◆ DATA FOR THE TASK:
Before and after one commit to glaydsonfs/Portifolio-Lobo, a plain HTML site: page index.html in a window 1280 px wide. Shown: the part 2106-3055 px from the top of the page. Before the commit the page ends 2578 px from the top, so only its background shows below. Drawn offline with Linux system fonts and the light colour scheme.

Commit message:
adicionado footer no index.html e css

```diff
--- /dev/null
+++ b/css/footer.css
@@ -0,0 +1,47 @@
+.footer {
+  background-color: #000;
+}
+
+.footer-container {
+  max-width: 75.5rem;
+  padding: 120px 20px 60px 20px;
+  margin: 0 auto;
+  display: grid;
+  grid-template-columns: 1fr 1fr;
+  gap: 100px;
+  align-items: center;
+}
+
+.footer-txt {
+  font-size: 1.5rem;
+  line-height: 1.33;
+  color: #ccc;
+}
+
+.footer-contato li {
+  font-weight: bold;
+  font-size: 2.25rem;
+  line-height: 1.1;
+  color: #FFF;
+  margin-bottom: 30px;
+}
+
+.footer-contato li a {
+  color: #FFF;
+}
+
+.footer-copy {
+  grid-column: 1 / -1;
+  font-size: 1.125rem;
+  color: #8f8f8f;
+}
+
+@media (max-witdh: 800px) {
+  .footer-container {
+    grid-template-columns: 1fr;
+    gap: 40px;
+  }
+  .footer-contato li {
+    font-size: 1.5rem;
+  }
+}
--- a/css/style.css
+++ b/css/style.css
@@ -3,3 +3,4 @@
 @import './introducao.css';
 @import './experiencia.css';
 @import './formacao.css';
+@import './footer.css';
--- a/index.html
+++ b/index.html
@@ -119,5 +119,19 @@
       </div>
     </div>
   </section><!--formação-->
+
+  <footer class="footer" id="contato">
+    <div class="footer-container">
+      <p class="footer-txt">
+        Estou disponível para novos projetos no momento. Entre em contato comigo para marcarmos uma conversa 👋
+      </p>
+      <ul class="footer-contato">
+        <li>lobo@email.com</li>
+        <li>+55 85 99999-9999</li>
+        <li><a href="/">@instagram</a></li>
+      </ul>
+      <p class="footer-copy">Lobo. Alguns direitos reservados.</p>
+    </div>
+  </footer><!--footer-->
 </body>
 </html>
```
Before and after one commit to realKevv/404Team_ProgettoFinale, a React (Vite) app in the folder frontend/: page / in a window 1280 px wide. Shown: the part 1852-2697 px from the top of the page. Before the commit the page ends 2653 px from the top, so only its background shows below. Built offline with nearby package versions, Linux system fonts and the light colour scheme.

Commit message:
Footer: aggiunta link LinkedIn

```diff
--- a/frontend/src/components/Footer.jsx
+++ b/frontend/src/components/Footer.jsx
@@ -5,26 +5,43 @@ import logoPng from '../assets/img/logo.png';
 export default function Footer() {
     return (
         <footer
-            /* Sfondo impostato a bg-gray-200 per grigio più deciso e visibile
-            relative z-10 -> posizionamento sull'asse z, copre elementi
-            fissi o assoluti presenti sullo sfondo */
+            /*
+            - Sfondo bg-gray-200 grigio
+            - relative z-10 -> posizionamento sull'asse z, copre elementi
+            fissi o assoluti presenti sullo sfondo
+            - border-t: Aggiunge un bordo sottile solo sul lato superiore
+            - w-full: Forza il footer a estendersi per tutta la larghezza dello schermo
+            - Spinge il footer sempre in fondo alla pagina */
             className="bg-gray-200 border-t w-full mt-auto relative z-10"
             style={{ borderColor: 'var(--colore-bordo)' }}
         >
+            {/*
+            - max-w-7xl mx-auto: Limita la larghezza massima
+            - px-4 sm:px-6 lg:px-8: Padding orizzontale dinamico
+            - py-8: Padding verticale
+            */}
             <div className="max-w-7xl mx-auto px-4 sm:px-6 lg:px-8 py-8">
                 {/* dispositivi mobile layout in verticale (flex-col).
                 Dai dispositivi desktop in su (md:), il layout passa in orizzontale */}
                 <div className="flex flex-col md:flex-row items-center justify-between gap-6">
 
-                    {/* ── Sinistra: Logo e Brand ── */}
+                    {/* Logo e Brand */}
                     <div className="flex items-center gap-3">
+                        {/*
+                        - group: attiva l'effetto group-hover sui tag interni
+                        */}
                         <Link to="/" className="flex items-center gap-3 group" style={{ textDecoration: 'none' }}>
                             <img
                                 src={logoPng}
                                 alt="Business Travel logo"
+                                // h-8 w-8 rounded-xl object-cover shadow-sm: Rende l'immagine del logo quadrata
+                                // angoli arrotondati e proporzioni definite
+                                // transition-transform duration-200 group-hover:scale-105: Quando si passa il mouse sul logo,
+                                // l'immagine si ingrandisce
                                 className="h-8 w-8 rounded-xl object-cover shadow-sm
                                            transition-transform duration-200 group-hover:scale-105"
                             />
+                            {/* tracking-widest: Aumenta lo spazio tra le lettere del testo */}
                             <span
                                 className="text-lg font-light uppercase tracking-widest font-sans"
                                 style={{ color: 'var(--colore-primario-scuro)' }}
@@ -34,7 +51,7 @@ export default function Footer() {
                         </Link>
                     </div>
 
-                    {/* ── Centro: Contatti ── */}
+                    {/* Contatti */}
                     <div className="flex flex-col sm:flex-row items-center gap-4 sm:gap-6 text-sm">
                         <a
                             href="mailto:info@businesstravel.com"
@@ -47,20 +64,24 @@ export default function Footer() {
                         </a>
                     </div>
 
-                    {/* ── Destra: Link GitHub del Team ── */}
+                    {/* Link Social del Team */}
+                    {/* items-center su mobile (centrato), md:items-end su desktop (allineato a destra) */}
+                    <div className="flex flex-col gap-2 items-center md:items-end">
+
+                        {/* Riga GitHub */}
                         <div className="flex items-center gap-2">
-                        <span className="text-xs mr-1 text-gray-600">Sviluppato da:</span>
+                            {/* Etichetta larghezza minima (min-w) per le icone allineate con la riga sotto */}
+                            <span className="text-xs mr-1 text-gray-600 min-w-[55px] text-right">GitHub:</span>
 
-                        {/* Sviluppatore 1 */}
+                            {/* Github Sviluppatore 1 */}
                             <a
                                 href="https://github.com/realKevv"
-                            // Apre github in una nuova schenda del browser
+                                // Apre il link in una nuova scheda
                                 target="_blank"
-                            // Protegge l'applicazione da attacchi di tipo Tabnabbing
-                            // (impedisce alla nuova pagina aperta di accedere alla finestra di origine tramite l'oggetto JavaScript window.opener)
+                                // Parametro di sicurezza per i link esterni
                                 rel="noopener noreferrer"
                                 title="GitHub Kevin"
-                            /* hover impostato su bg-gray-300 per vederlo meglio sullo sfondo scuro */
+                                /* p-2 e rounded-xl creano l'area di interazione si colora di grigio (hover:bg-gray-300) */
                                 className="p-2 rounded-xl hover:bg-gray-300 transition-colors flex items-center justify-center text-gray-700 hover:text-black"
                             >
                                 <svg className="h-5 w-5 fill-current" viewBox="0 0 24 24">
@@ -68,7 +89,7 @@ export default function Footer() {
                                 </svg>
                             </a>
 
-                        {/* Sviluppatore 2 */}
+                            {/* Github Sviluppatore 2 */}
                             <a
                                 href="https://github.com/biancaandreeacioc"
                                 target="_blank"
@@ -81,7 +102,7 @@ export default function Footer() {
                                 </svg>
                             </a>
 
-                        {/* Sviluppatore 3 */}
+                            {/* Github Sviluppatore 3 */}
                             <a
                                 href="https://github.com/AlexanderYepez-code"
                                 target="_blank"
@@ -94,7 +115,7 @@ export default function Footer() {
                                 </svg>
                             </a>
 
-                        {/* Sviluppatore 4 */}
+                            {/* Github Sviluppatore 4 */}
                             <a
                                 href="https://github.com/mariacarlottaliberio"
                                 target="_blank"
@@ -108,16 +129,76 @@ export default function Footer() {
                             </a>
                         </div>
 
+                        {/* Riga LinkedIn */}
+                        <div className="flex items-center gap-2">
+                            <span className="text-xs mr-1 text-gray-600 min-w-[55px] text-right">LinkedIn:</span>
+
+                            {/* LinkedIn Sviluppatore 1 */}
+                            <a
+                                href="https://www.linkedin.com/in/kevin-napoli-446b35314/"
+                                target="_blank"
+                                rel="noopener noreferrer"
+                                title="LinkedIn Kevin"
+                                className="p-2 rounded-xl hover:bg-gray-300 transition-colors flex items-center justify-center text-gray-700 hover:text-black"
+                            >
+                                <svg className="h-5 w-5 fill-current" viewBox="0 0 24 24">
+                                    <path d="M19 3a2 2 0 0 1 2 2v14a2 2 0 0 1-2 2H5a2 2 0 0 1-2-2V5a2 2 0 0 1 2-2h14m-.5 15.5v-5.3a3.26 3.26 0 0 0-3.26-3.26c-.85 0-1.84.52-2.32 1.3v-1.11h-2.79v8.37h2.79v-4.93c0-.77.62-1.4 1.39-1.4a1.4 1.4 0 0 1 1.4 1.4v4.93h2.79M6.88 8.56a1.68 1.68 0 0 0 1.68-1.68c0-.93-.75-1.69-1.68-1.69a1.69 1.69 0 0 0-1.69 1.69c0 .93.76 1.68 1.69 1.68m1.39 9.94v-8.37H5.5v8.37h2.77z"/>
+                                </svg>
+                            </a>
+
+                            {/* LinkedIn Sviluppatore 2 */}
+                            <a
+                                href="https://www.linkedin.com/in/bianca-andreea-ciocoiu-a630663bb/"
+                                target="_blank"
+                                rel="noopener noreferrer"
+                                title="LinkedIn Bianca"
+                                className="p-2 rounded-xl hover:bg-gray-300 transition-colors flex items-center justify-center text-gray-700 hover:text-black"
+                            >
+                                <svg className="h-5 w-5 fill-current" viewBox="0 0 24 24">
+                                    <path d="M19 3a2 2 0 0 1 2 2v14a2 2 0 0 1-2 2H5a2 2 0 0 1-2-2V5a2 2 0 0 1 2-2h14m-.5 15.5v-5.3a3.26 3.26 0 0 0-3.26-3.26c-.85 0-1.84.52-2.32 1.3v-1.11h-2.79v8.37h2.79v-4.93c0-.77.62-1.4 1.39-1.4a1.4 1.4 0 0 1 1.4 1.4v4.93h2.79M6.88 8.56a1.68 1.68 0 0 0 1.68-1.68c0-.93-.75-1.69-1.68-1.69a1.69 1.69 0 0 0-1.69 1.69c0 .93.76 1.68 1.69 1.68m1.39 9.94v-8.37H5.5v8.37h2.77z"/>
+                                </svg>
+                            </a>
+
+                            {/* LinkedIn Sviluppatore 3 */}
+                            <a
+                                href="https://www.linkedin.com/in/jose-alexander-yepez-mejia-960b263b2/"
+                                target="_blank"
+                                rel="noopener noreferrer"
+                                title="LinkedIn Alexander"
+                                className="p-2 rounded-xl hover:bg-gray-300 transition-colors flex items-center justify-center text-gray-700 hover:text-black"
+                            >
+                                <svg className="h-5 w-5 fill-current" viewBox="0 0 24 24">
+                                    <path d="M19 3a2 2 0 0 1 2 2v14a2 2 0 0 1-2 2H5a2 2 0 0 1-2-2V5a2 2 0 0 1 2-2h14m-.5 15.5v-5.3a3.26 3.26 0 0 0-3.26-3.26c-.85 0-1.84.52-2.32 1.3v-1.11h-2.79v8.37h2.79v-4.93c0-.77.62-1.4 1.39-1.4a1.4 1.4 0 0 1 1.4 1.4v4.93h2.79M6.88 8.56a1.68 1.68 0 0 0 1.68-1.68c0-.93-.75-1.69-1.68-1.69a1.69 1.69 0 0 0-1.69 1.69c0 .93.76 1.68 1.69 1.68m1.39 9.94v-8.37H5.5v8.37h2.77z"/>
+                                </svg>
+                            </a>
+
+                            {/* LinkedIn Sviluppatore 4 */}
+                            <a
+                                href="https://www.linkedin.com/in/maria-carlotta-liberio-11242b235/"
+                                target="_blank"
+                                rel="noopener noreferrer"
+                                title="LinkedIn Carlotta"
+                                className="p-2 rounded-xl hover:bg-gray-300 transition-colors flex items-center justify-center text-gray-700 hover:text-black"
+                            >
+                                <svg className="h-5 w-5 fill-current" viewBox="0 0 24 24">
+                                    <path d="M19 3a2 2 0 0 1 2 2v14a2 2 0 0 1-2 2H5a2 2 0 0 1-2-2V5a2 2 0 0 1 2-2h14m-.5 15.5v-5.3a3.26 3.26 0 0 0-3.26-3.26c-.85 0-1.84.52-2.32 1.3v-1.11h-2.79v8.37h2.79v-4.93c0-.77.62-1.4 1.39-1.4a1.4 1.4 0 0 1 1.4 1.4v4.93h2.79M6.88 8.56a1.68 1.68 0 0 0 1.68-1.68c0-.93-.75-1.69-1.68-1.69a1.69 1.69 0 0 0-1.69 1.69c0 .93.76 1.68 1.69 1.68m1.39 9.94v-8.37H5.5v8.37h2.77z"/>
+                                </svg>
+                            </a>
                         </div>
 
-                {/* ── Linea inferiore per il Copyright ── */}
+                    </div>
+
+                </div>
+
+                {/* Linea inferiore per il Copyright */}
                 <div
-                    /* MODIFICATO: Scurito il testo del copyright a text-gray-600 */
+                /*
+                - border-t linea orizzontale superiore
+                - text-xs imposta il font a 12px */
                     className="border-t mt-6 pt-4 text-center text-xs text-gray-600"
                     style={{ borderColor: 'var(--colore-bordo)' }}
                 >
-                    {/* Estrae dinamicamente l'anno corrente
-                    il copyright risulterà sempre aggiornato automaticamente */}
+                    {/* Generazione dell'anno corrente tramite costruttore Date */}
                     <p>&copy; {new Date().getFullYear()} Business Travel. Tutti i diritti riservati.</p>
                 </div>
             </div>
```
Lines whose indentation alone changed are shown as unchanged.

◆ TASK OBJECTIVE:
Please copy each line from the material above in which the string "nuova" appears.

◆ ANSWER FOR THE TASK:
-                            // Apre github in una nuova schenda del browser
+                                // Apre il link in una nuova scheda
-                            // (impedisce alla nuova pagina aperta di accedere alla finestra di origine tramite l'oggetto JavaScript window.opener)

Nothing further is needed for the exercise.